Romney Loans his Campaign Another $8 million

Rick Moran
Mitt Romney's campaign has been a model of efficiency and professionalism. But this hasn't translated into the kind of support nationally that makes him a viable candidate.

While Romney is doing very well in several early contests - he's ahead in Iowa, New Hampshire, and Michigan - in national polls Romney barely breaks into double figures. The latest
Wall Street Journal/NBC poll has Mitt in 4th place nationally with 10% trailing McCain (15%), Thompson (23%) and Giuliani (30%).

And his fundraising has fallen off slightly. This past quarter, Romney announced that he raised $10 million, a decent amount but trailing Giuliani's $11 million effort. 

So Romney, in order to give his campaign a big boost, loaned his own campaign $8.5 million of his own money - more than he had loaned his organization for the entire year. He is going to need that boost now that Fred Thompson is in the race.

Thompson, who announced his candidacy only early in September raised a very respectable $9.3 million. What's more, Fred's receipts in September outpaced those of both Romney and Giuliani. Despite horrid reviews in the mainstream press (and even among some conservatives) regarding his presence on the campaign trail, it appears Thompson will have enough money to make a run at Romney and Giuliani in Iowa and New Hampshire.

What about John McCain? The Arizona Senator has been wowing the crowds in New Hampshire recently and it appears that his campaign has revived. But his $6 million in campaign receipts is barely enough to keep his head above water and he will have to raise twice that much between now and the end of the year to keep up with the media wars that are about to begin in earnest in Iowa and New Hampshire.

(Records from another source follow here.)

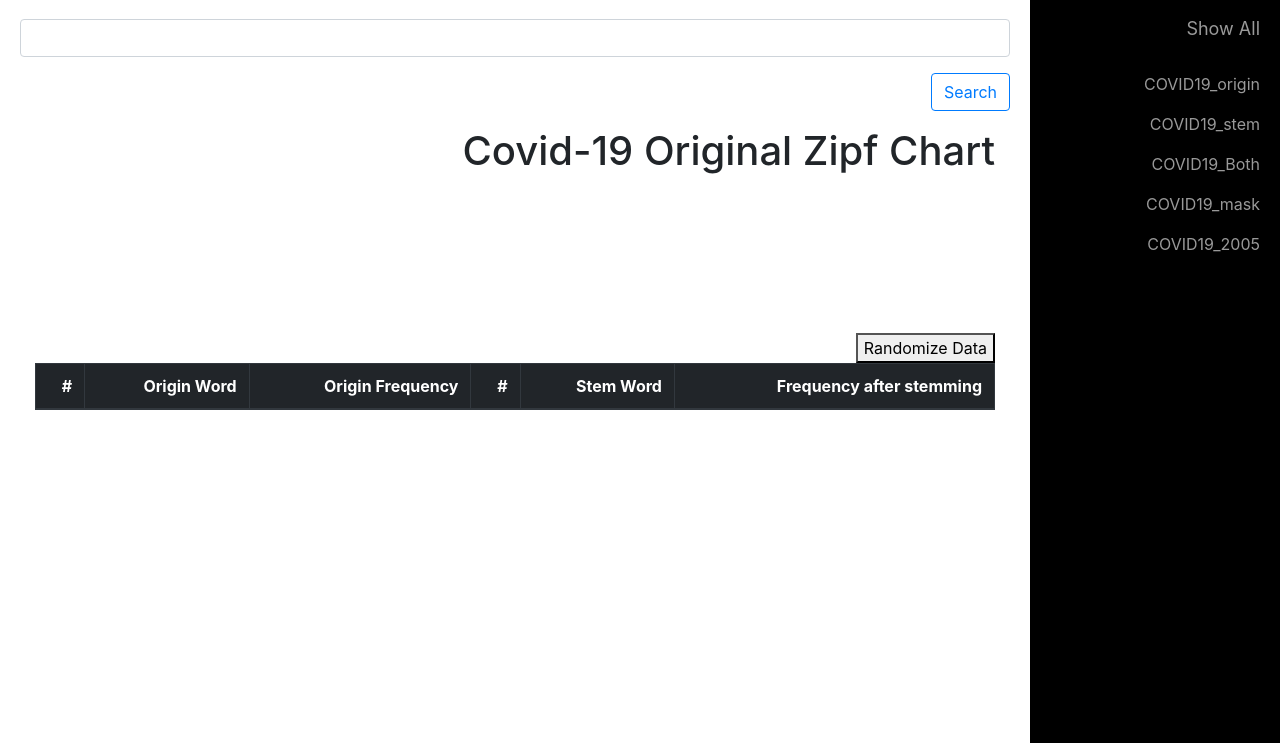
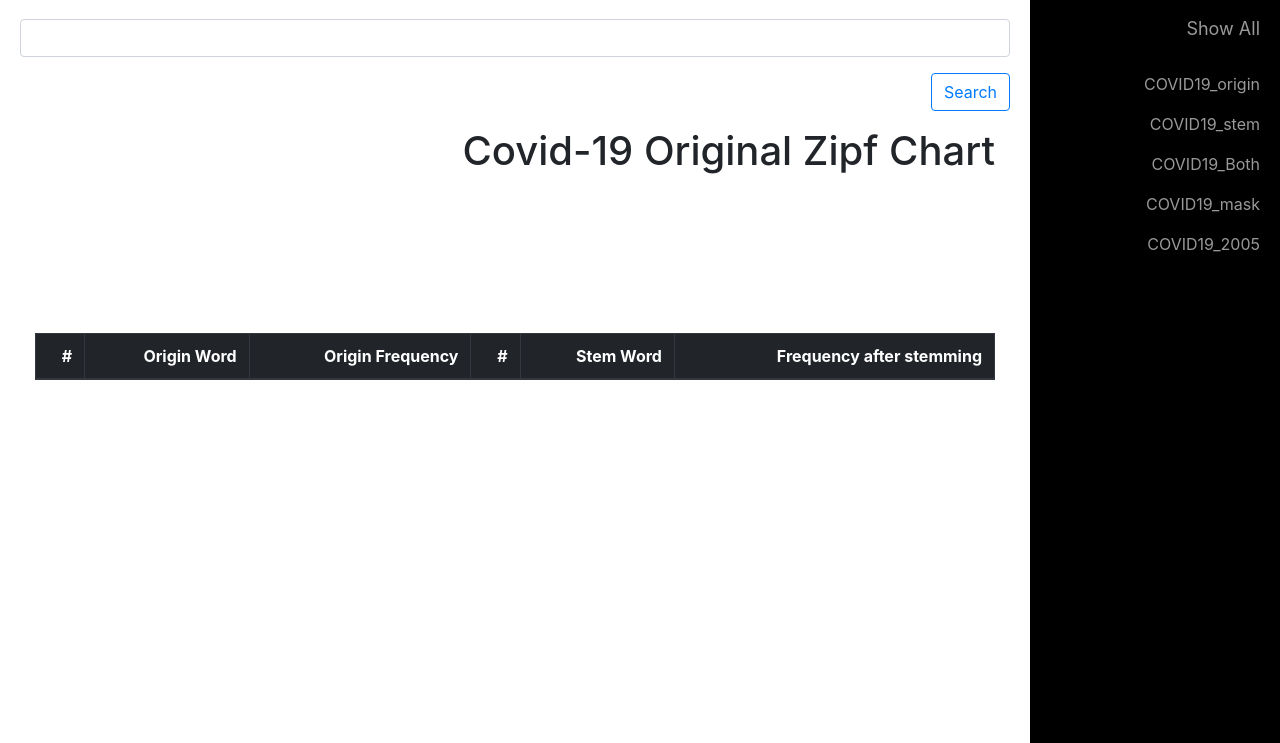
Before and after one commit to jefffang19/ir_hw, a Django app: page /search_engine/zipf in a window 1280 px wide. Shown: the part 57-800 px from the top of the page. Run offline with Django 3.2, Linux system fonts and the light colour scheme; data that the repository does not hold is empty; a map, chart or similar area stays blank; some libraries are stand-ins or nearby versions.

Commit message:
Predemo v1.0

```diff
--- a/hw2/hw_server/search_engine/templates/search_engine/chart.html
+++ b/hw2/hw_server/search_engine/templates/search_engine/chart.html
@@ -67,7 +67,7 @@
 				<div style="width:75%">
 					<canvas id="canvas"></canvas>
 				</div>
-				<button id="randomizeData">Randomize Data</button>
+				{% comment %} <button id="randomizeData">Randomize Data</button> {% endcomment %}
 				<script>
 					var color = Chart.helpers.color;
 					var title = "{{title|escapejs}}";
--- a/hw2/hw_server/search_engine/templates/search_engine/chart_search.html
+++ b/hw2/hw_server/search_engine/templates/search_engine/chart_search.html
@@ -68,7 +68,7 @@
 				<div style="width:75%">
 					<canvas id="canvas"></canvas>
 				</div>
-				<button id="show_all" class="btn btn-outline-primary">Show All</button>
+				{% comment %} <button id="show_all" class="btn btn-outline-primary">Show All</button> {% endcomment %}
 				<script>
 					var color = Chart.helpers.color;
 					var freq = {{ freq|escapejs}}
@@ -266,7 +266,6 @@
 						<small class="text-muted">{{ titles_freq|get_element:forloop.counter0 }} matched</small>
 						<h5 class="mb-1">{{ i|remove_period }}</h5>
 						</div>
-						<p class="mb-1">{{ article_pk|get_element:forloop.counter0 }}</p>
 						{% comment %} <small class="text-muted">Donec id elit non mi porta.</small> {% endcomment %}
 					</a>
 				{% endfor %}
--- a/hw2/requirements.txt
+++ b/hw2/requirements.txt
@@ -2,3 +2,5 @@ beautifulsoup4==4.9.1
 django-crispy-forms
 nltk
 lxml
+pandas
+pyspellchecker
```
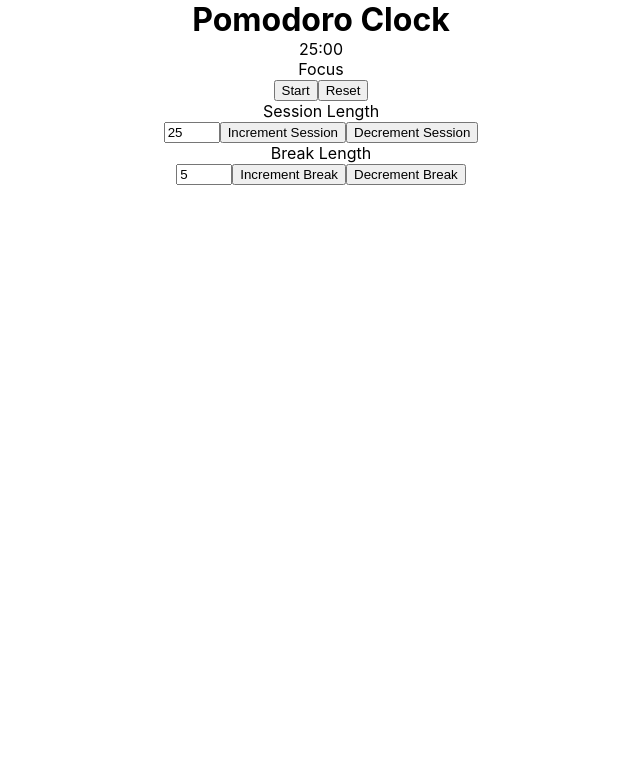
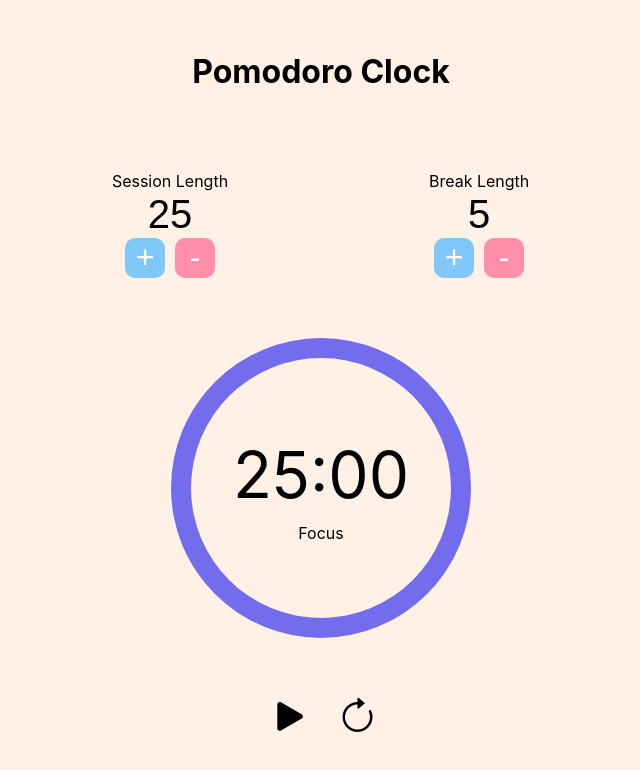
Before and after one commit to ishmyles/pomodoro-clock, a React (Create React App) app: page / in a window 1280 px wide. Shown: the top 770 px of the page, without its empty margins (319-959 px from the left). Built offline with nearby package versions, Linux system fonts and the light colour scheme.

Commit message:
Added draft styling & working UI functionality

```diff
--- a/src/App.js
+++ b/src/App.js
@@ -4,7 +4,6 @@ import "./assets/styles/App.css";
 function App() {
   return (
     <div className="App">
-      <h1>Pomodoro Clock</h1>
       <Clock />
     </div>
   );
--- a/src/assets/styles/Clock.css
+++ b/src/assets/styles/Clock.css
@@ -0,0 +1,13 @@
+#heading {
+    margin-bottom: 50px;
+}
+
+#clock {
+    display: flex;
+    flex-direction: column;
+    justify-content: center;
+    align-items: center;
+    gap: 30px;
+    width: 100vw;
+    height: 100vh;
+}
--- a/src/assets/styles/Timer.css
+++ b/src/assets/styles/Timer.css
@@ -0,0 +1,72 @@
+
+#timer-wrapper {
+    display: flex;
+    flex-direction: column;
+    justify-content: center;
+    align-items: center;
+}
+
+#clock-wrapper {
+    display: flex;
+    justify-content: center;
+    align-items: center;
+    width: 360px;
+    height: 360px;
+    border-radius: 50%;
+    /* border: 1px solid grey; */
+}
+
+#progress-bar {
+    /* width: 400px;
+    height: 400px; */
+    width: 300px;
+    height: 300px;
+    border-radius: 50%;
+    padding: 20px;
+}
+
+#timer {
+    position: relative;
+    border-radius: 50%;
+    background: var(--bg-beige);
+    width: 100%;
+    height: 100%;
+}
+
+#timer-content {
+    /* position: absolute; */
+    width: fit-content;
+    height: fit-content;
+    padding: 30% 0 0 0;
+    margin: 0 auto;
+}
+
+#time-left {
+    font-size: 4em;
+    margin-bottom: 10px;
+}
+
+#timer-buttons {
+    display: flex;
+    justify-content: center;
+    align-items: center;
+    gap: 10px;
+    margin-top: 20px;
+}
+
+.btn-timer {
+    /* width: 60px;
+    height: 60px; */
+    width: fit-content;
+    height: fit-content;
+    background-color: inherit;
+    border: none;
+}
+
+#start_stop {
+    font-size: 3.2em;
+}
+
+#reset {
+    font-size: 2.5em;
+}
--- a/src/assets/styles/TimerSetter.css
+++ b/src/assets/styles/TimerSetter.css
@@ -0,0 +1,65 @@
+:root {
+    --btn-green: #7fc8f8;
+    --btn-pink: #ff8fab;
+}
+
+#timer-setter {
+    display: flex;
+    flex-direction: row;
+    gap: 50px;
+    /* margin-top: 3%; */
+}
+
+input::-webkit-outer-spin-button,
+input::-webkit-inner-spin-button {
+  -webkit-appearance: none;
+  margin: 0;
+}
+
+input[type=number] {
+    -moz-appearance: textfield;
+  }
+
+input {
+    display: block;
+    background-color: inherit;
+    font-size: 2.5em;
+    text-align: center;
+    margin: 0 auto;
+    border: none;
+}
+
+.setter-btns > .btn-setter:first-of-type{
+    margin-right: 10px;
+}
+
+.btn-setter {
+    color: white;
+    width: 40px;
+    height: 40px;
+    border-radius: 10px;
+    border: none;
+    font-size: 2em;
+}
+
+.btn-setter:hover {
+    cursor: pointer;
+}
+
+.btn-plus {
+    background-color: var(--btn-green);
+}
+
+.btn-minus {
+    background-color: var(--btn-pink);
+}
+
+/* .bi-plus, .bi-dash {
+    font-size: 2em;
+} */
+
+@media (min-width: 1000px) {
+    #timer-setter {
+        gap: 200px;
+    }
+}
--- a/src/assets/styles/index.css
+++ b/src/assets/styles/index.css
@@ -1,9 +1,14 @@
+:root {
+  --bg-beige: #FFF1E6;
+}
+
 * {
   box-sizing: border-box;
   margin: 0;
 }
 
 body {
+  background-color: var(--bg-beige);
   margin: 0;
   font-family: -apple-system, BlinkMacSystemFont, 'Segoe UI', 'Roboto', 'Oxygen',
     'Ubuntu', 'Cantarell', 'Fira Sans', 'Droid Sans', 'Helvetica Neue',
--- a/src/components/Clock.js
+++ b/src/components/Clock.js
@@ -15,8 +15,6 @@ function Clock() {
   });
 
   const [totalSeconds, setTotalSeconds] = useState(sessionTime * 60);
-  const [remainingSeconds, setRemainingSeconds] = useState(null);
-  const [timePercentage, setTimePercentage] = useState(null);
 
   const audio = useRef(null);
   const playBeep = (audioElem) => {
@@ -43,6 +41,7 @@ function Clock() {
       if (action === "increment") {
         if (isMaxTime(sessionTime)) {
           setSessionTime((prevSessionTime) => prevSessionTime + 1);
+          setTotalSeconds((prevTotalSecs) => prevTotalSecs + 60);
           setTimerTime((prevTime) => ({
             ...prevTime,
             minutes: prevTime.minutes + 1,
@@ -52,6 +51,7 @@ function Clock() {
       } else if (action === "decrement") {
         if (isMinTime(sessionTime)) {
           setSessionTime((prevSessionTime) => prevSessionTime - 1);
+          setTotalSeconds((prevTotalSecs) => prevTotalSecs - 60);
           setTimerTime((prevTime) => ({
             ...prevTime,
             minutes: prevTime.minutes - 1,
@@ -78,6 +78,7 @@ function Clock() {
 
       input = handleInputError(input);
       setSessionTime(input);
+      setTotalSeconds(input * 60);
       setTimerTime({ minutes: input, seconds: 0 });
     },
     handleBreakTimeInput: (input) => {
@@ -137,12 +138,14 @@ function Clock() {
             minutes: breakTime,
             seconds: 0,
           });
+          setTotalSeconds(breakTime * 60);
           setFocusTime(false);
         } else if (!isFocusTime) {
           setTimerTime({
             minutes: sessionTime,
             seconds: 0,
           });
+          setTotalSeconds(sessionTime * 60);
           setFocusTime(true);
         }
       }
@@ -158,13 +161,8 @@ function Clock() {
   }, [isCountingDown, isFocusTime, sessionTime, breakTime, timerTime]);
 
   return (
-    <div>
-      <Timer
-        timerTime={timerTime}
-        clockFunctions={clockFunctions}
-        isCountingDown={isCountingDown}
-        isFocusTime={isFocusTime}
-      />
+    <div id="clock">
+      <h1 id="heading">Pomodoro Clock</h1>
       <TimerSetter
         sessionTime={sessionTime}
         setSessionTime={setSessionTime}
@@ -172,6 +170,13 @@ function Clock() {
         setBreakTime={setBreakTime}
         clockFunctions={clockFunctions}
       />
+      <Timer
+        timerTime={timerTime}
+        totalSeconds={totalSeconds}
+        clockFunctions={clockFunctions}
+        isCountingDown={isCountingDown}
+        isFocusTime={isFocusTime}
+      />
       <audio id="beep" src={beepSound} preload="auto" ref={audio}></audio>
     </div>
   );
--- a/src/components/Timer.js
+++ b/src/components/Timer.js
@@ -1,14 +1,24 @@
 import "../assets/styles/Timer.css";
 
 function Timer(props) {
-  const { isCountingDown, isFocusTime } = props;
+  const { isCountingDown, isFocusTime, totalSeconds } = props;
   const { minutes, seconds } = props.timerTime;
   const { formatTime, toggleTimer, resetTimer } = props.clockFunctions;
 
+  const remainingSeconds = minutes * 60 + seconds;
+  const timePercentage = (remainingSeconds / totalSeconds) * 100;
+
   return (
-    <div>
-      <div id="progress-bar">
+    <div id="timer-wrapper">
+      <div id="clock-wrapper">
+        <div
+          id="progress-bar"
+          style={{
+            background: `conic-gradient(#736ced ${timePercentage}%, #bbb 0.01%)`,
+          }}
+        >
           <div id="timer">
+            <div id="timer-content">
               <p id="time-left">
                 {" "}
                 {formatTime(minutes)}:{formatTime(seconds)}
@@ -16,12 +26,22 @@ function Timer(props) {
               <p id="timer-label">{isFocusTime ? "Focus" : "Break"}</p>
             </div>
           </div>
+        </div>
+      </div>
       <div id="timer-buttons">
-        <button id="start_stop" onClick={() => toggleTimer()}>
-          {isCountingDown ? "Pause" : "Start"}
+        <button
+          id="start_stop"
+          className="btn-timer"
+          onClick={() => toggleTimer()}
+        >
+          {isCountingDown ? (
+            <i className="bi bi-pause-fill"></i>
+          ) : (
+            <i className="bi bi-play-fill"></i>
+          )}
         </button>
-        <button id="reset" onClick={() => resetTimer()}>
-          Reset
+        <button id="reset" className="btn-timer" onClick={() => resetTimer()}>
+          <i className="bi bi-arrow-clockwise"></i>
         </button>
       </div>
     </div>
--- a/src/components/TimerSetter.js
+++ b/src/components/TimerSetter.js
@@ -1,4 +1,4 @@
-import "../assets/styles/Clock.css";
+import "../assets/styles/TimerSetter.css";
 
 function TimerSetter({ sessionTime, breakTime, clockFunctions }) {
   const { setSession, setBreak, handleSessionTimeInput, handleBreakTimeInput } =
@@ -15,7 +15,7 @@ function TimerSetter({ sessionTime, breakTime, clockFunctions }) {
   };
 
   return (
-    <div>
+    <div id="timer-setter">
       <div id="session-setter">
         <p id="session-label">Session Length</p>
         {/* <p id="session-length">{sessionTime}</p> */}
@@ -28,12 +28,22 @@ function TimerSetter({ sessionTime, breakTime, clockFunctions }) {
           value={sessionTime}
           onChange={handleSessionInputChange}
         />
-        <button id="session-increment" onClick={() => setSession("increment")}>
-          Increment Session
-        </button>
-        <button id="session-decrement" onClick={() => setSession("decrement")}>
-          Decrement Session
-        </button>
+        <div className="setter-btns">
+          <button
+            id="session-increment"
+            className="btn-setter btn-plus"
+            onClick={() => setSession("increment")}
+          >
+            +{/* <i className="bi bi-plus"></i> */}
+          </button>
+          <button
+            id="session-decrement"
+            className="btn-setter btn-minus"
+            onClick={() => setSession("decrement")}
+          >
+            -{/* <i className="bi bi-dash"></i> */}
+          </button>
+        </div>
       </div>
       <div id="break-setter">
         <p id="break-label">Break Length</p>
@@ -47,12 +57,22 @@ function TimerSetter({ sessionTime, breakTime, clockFunctions }) {
           value={breakTime}
           onChange={handleBreakInputChange}
         />
-        <button id="break-increment" onClick={() => setBreak("increment")}>
-          Increment Break
-        </button>
-        <button id="break-decrement" onClick={() => setBreak("decrement")}>
-          Decrement Break
-        </button>
+        <div className="setter-btns">
+          <button
+            id="break-increment"
+            className="btn-setter btn-plus"
+            onClick={() => setBreak("increment")}
+          >
+            +{/* <i className="bi bi-plus"></i> */}
+          </button>
+          <button
+            id="break-decrement"
+            className="btn-setter btn-minus"
+            onClick={() => setBreak("decrement")}
+          >
+            -{/* <i className="bi bi-dash"></i> */}
+          </button>
+        </div>
       </div>
     </div>
   );
```
Lines whose indentation alone changed are shown as unchanged.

The GOP race appears to be tightening. Whether early Romney victories will propel him to national prominence and allow him to sweep the nomination as his strategy has been geared toward remains to be seen. And waiting in the wings if he falters are both Giuliani and Thompson who should be very well funded.
  
Mitt Romney's campaign has been a model of efficiency and professionalism. But this hasn't translated into the kind of support nationally that makes him a viable candidate.

While Romney is doing very well in several early contests - he's ahead in Iowa, New Hampshire, and Michigan - in national polls Romney barely breaks into double figures. The latest
Wall Street Journal/NBC poll has Mitt in 4th place nationally with 10% trailing McCain (15%), Thompson (23%) and Giuliani (30%).

And his fundraising has fallen off slightly. This past quarter, Romney announced that he raised $10 million, a decent amount but trailing Giuliani's $11 million effort. 

So Romney, in order to give his campaign a big boost, loaned his own campaign $8.5 million of his own money - more than he had loaned his organization for the entire year. He is going to need that boost now that Fred Thompson is in the race.

Thompson, who announced his candidacy only early in September raised a very respectable $9.3 million. What's more, Fred's receipts in September outpaced those of both Romney and Giuliani. Despite horrid reviews in the mainstream press (and even among some conservatives) regarding his presence on the campaign trail, it appears Thompson will have enough money to make a run at Romney and Giuliani in Iowa and New Hampshire.

What about John McCain? The Arizona Senator has been wowing the crowds in New Hampshire recently and it appears that his campaign has revived. But his $6 million in campaign receipts is barely enough to keep his head above water and he will have to raise twice that much between now and the end of the year to keep up with the media wars that are about to begin in earnest in Iowa and New Hampshire.

The GOP race appears to be tightening. Whether early Romney victories will propel him to national prominence and allow him to sweep the nomination as his strategy has been geared toward remains to be seen. And waiting in the wings if he falters are both Giuliani and Thompson who should be very well funded.